──────── Data shown ────────
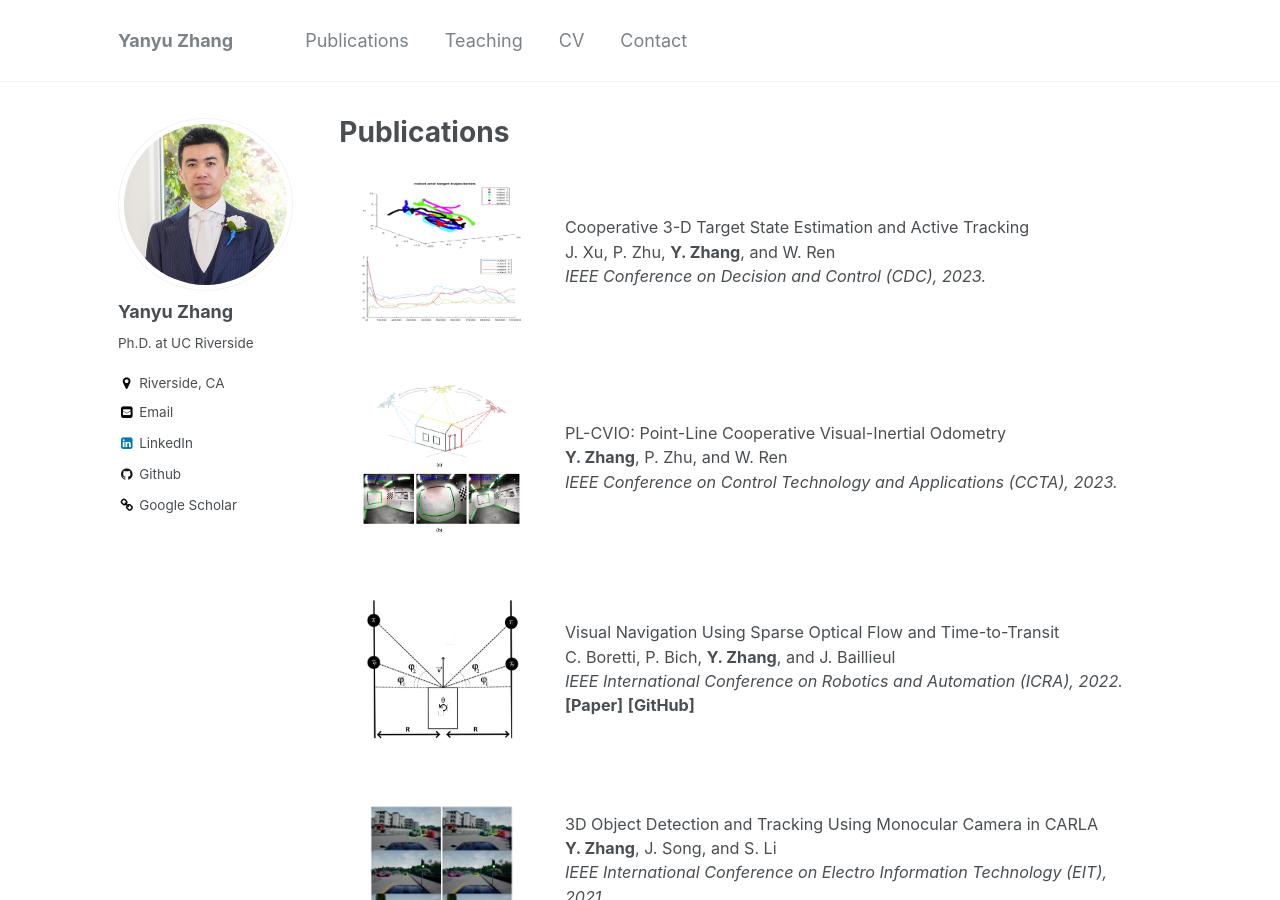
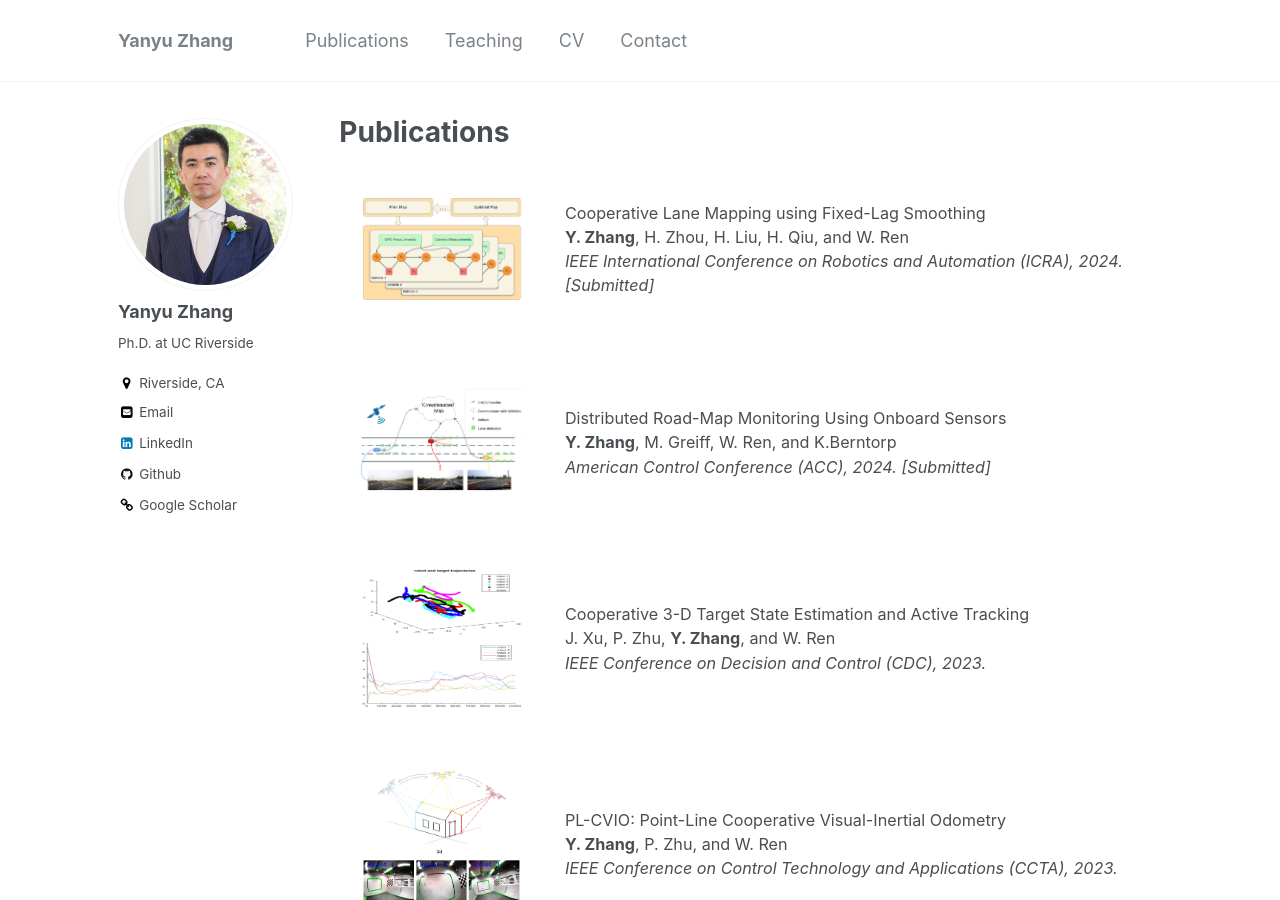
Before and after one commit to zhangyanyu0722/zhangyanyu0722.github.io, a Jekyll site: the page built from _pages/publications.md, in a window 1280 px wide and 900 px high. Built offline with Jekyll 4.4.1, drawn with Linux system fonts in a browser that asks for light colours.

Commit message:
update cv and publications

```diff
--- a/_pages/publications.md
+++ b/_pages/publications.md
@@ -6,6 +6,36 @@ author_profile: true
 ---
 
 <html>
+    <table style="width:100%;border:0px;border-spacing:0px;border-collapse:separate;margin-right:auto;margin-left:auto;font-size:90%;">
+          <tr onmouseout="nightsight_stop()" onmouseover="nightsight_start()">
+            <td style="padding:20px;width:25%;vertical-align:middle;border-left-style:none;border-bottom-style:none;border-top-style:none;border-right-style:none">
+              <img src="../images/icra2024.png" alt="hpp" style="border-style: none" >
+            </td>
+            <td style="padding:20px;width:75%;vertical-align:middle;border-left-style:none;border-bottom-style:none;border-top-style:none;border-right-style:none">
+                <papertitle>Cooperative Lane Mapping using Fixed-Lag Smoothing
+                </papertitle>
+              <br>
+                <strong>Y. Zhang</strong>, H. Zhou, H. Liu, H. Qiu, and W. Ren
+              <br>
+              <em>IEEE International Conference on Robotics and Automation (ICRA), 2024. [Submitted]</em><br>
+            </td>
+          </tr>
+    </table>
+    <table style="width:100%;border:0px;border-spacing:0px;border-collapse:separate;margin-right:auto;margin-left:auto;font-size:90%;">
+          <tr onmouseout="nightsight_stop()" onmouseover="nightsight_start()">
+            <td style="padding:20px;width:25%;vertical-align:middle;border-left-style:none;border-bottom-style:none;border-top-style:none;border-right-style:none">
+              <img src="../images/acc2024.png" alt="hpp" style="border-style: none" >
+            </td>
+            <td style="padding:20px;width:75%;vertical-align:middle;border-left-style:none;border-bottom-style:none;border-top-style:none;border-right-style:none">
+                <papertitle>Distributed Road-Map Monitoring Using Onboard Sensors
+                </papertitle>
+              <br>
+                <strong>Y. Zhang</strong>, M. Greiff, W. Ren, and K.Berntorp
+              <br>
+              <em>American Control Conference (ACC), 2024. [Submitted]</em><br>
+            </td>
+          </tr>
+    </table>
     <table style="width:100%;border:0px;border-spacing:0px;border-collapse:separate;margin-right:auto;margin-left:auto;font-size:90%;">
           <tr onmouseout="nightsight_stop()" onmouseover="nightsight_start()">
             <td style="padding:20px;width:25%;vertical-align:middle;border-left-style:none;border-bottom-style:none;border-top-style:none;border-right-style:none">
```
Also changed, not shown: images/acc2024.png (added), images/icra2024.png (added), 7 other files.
────────
──────── Data shown ────────
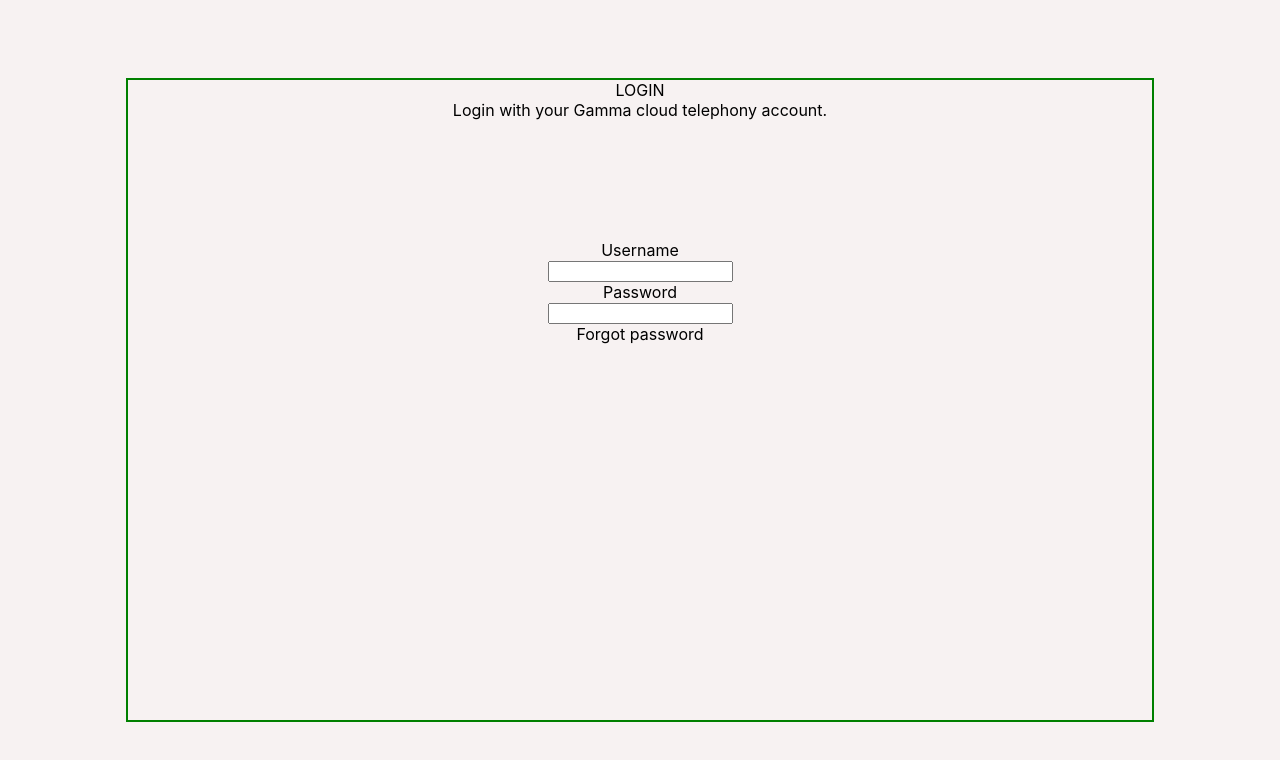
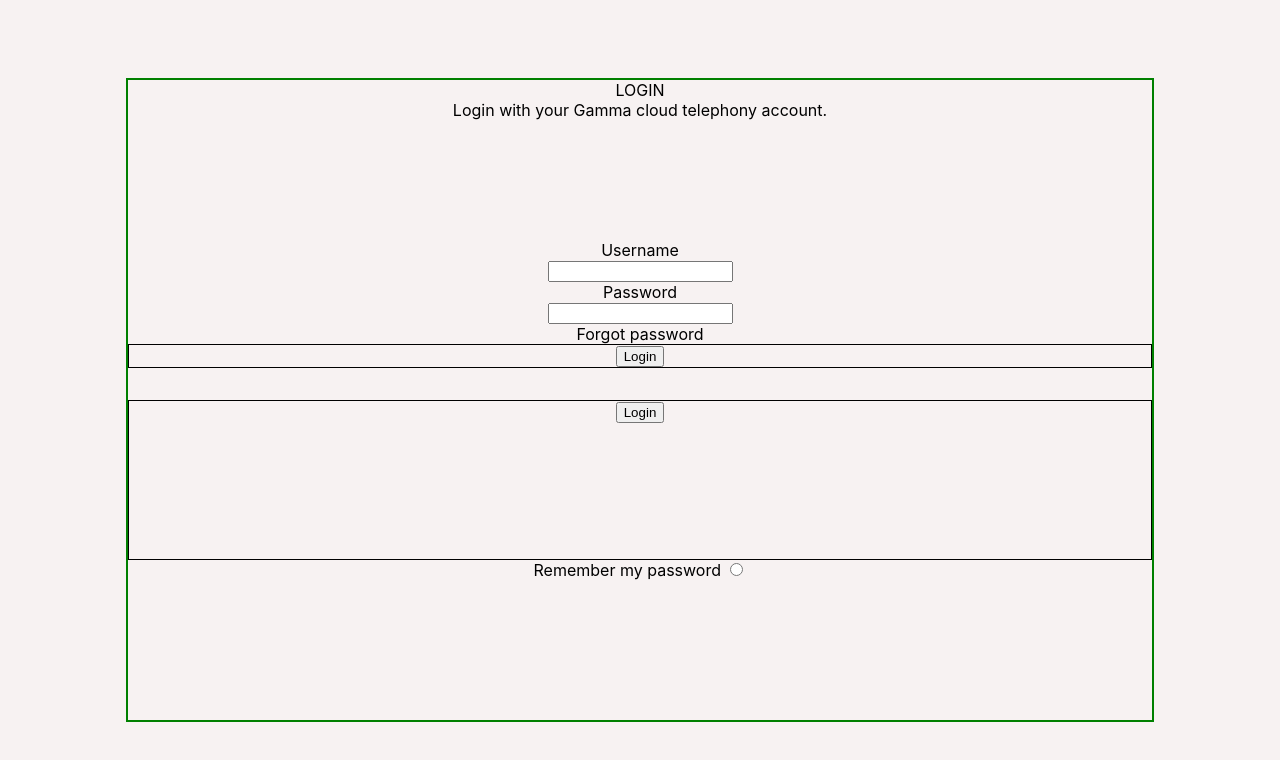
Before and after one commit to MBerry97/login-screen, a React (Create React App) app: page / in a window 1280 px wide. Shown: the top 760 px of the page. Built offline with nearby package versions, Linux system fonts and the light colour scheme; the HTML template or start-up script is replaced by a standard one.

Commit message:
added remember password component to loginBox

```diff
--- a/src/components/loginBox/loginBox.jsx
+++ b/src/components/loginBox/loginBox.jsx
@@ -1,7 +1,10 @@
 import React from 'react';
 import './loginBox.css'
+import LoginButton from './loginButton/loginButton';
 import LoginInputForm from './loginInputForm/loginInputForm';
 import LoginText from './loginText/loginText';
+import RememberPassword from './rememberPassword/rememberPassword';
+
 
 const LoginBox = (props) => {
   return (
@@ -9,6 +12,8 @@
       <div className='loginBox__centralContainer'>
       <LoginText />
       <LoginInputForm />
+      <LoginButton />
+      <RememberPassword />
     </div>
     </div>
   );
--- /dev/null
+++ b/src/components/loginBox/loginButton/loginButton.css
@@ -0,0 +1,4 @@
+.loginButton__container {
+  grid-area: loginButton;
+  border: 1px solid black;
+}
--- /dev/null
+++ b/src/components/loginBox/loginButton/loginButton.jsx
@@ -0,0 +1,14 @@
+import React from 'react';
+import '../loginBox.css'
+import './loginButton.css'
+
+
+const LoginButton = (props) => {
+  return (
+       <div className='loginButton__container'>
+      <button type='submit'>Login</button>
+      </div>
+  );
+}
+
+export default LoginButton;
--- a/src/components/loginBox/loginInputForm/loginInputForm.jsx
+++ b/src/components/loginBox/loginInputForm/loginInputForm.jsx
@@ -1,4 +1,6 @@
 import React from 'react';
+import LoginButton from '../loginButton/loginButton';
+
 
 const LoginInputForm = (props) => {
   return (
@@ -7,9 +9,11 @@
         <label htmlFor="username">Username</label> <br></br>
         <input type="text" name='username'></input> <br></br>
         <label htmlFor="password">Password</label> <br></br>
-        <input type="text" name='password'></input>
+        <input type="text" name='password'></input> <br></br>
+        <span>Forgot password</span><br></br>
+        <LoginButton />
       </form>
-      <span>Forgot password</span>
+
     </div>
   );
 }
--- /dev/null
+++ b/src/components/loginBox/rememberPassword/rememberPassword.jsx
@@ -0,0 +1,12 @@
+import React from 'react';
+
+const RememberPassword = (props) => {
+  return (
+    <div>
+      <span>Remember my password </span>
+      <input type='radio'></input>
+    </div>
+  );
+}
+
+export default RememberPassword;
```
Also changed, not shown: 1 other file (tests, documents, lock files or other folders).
────────
──────── Data shown ────────
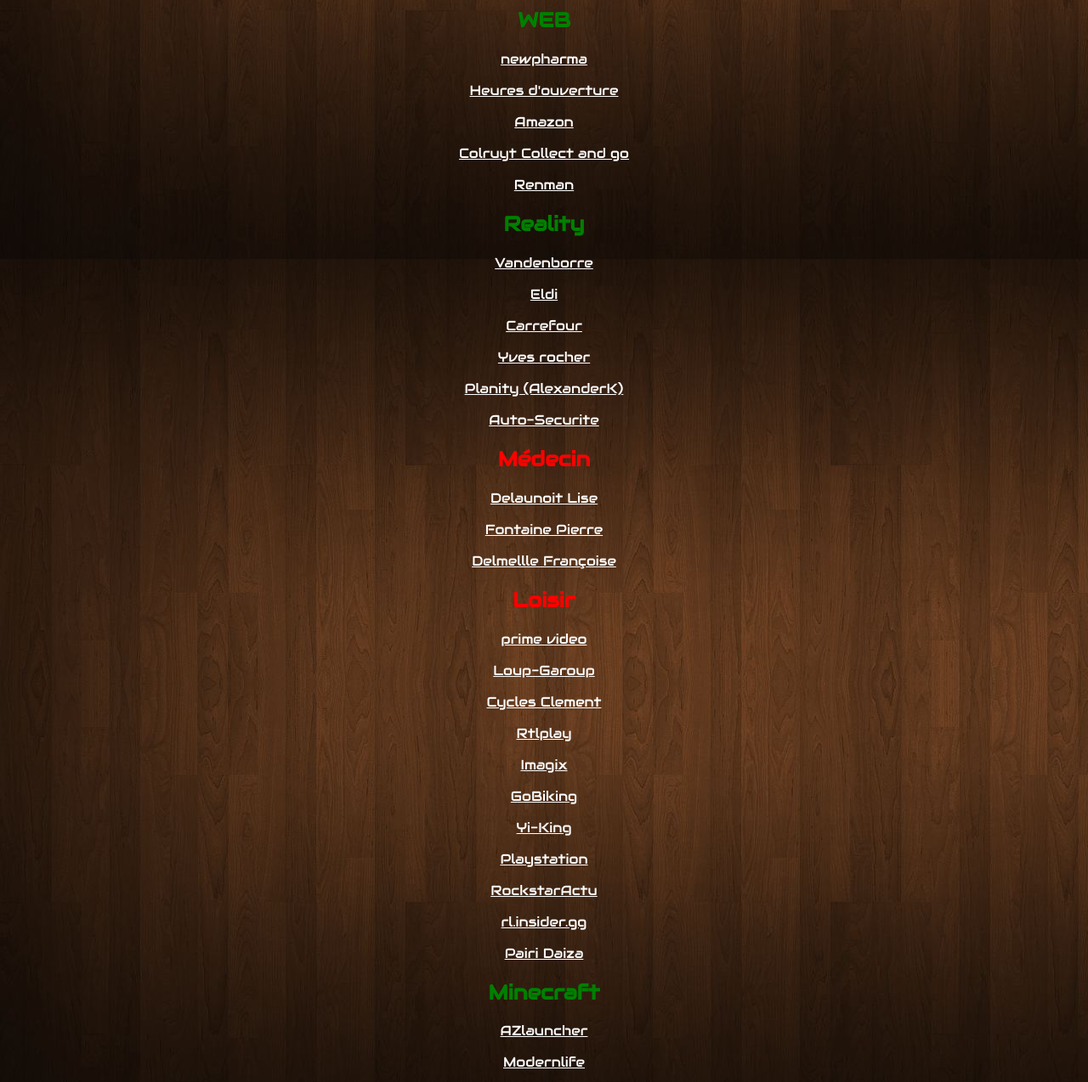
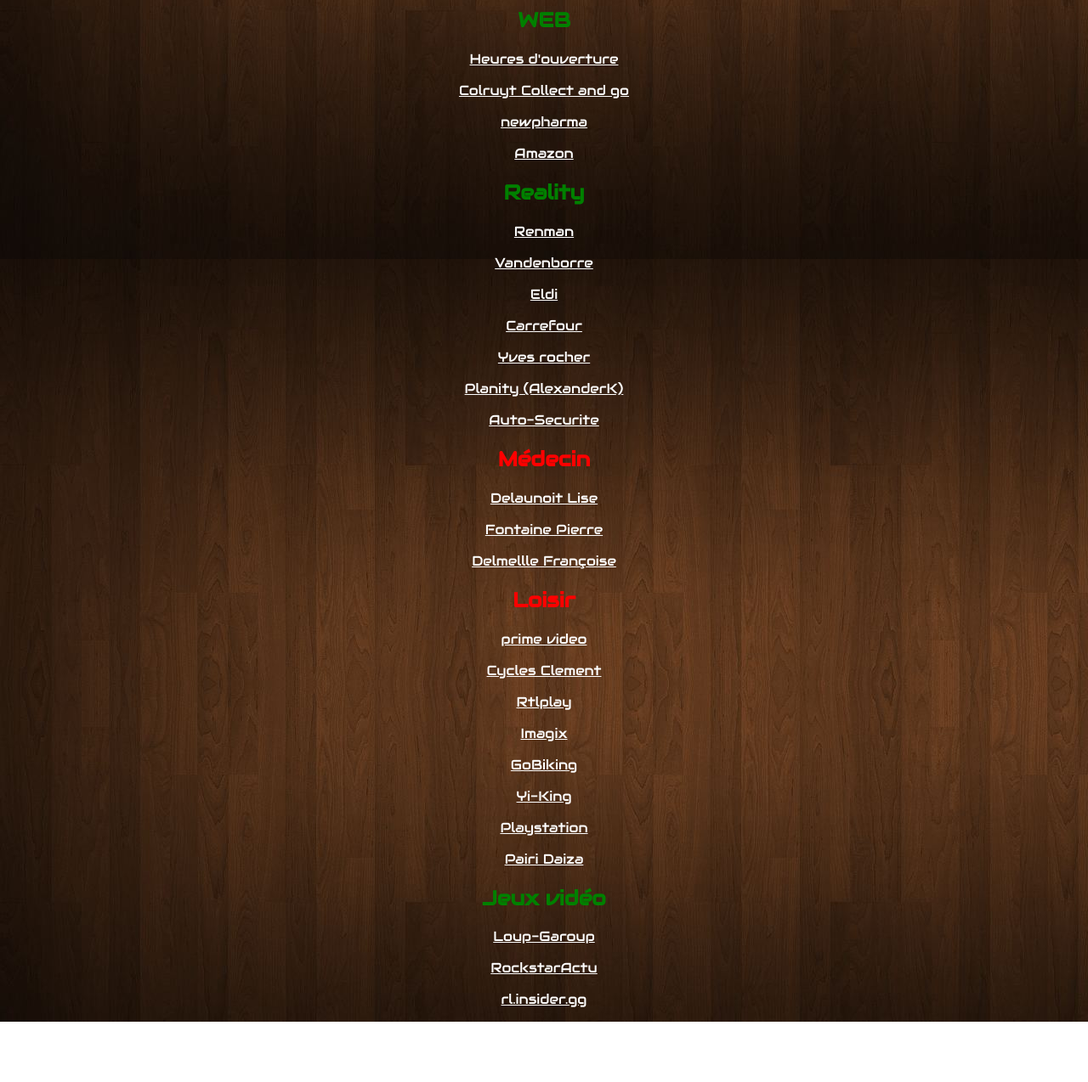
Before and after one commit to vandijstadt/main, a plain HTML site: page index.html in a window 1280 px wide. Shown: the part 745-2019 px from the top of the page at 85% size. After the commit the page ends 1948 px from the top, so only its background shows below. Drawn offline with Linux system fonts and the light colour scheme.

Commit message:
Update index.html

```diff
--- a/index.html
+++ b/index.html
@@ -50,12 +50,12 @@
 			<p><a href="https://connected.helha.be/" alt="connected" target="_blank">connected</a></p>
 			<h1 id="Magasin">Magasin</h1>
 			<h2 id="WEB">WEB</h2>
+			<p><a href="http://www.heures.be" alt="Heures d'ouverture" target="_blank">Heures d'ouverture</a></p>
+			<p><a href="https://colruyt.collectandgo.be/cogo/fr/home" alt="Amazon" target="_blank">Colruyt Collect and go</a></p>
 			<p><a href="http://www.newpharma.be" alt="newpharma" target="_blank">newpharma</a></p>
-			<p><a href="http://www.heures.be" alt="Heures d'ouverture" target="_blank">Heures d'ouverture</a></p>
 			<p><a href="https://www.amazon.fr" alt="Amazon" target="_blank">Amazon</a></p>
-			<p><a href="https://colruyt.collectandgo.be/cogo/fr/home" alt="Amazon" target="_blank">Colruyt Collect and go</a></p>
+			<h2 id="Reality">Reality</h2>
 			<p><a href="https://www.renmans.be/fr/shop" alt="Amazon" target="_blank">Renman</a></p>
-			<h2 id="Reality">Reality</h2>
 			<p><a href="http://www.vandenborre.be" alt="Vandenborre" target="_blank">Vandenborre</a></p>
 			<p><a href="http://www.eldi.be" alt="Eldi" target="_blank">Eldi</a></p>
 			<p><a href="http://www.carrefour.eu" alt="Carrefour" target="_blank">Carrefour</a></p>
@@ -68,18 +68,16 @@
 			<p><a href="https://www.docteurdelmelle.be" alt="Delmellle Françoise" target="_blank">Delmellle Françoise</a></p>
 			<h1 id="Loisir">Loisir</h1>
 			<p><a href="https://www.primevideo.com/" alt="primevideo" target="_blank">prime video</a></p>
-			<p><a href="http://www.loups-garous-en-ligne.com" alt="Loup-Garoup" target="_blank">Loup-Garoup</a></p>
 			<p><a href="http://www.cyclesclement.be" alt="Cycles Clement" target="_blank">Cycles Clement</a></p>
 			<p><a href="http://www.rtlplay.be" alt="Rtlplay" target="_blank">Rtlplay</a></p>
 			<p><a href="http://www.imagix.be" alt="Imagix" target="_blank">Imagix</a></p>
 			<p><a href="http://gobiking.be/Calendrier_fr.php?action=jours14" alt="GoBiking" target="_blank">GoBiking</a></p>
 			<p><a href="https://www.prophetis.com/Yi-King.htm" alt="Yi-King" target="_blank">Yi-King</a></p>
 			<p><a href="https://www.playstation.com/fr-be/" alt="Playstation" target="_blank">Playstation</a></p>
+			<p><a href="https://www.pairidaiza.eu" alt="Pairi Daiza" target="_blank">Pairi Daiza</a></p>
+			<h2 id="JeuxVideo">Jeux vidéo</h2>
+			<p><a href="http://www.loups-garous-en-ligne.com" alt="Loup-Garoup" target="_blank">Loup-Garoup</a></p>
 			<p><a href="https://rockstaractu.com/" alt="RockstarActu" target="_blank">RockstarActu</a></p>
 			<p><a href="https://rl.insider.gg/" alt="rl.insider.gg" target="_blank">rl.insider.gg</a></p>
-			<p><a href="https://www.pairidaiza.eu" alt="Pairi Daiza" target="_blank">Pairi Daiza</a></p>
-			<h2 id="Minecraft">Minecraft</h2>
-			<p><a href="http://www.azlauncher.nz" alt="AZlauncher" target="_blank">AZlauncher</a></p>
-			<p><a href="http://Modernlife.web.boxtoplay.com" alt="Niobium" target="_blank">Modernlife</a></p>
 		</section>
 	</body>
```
────────
Required work ▸ Read through the material above, and whenever a line contains "garous", copy it.

Written response ▸
-			<p><a href="http://www.loups-garous-en-ligne.com" alt="Loup-Garoup" target="_blank">Loup-Garoup</a></p>
+			<p><a href="http://www.loups-garous-en-ligne.com" alt="Loup-Garoup" target="_blank">Loup-Garoup</a></p>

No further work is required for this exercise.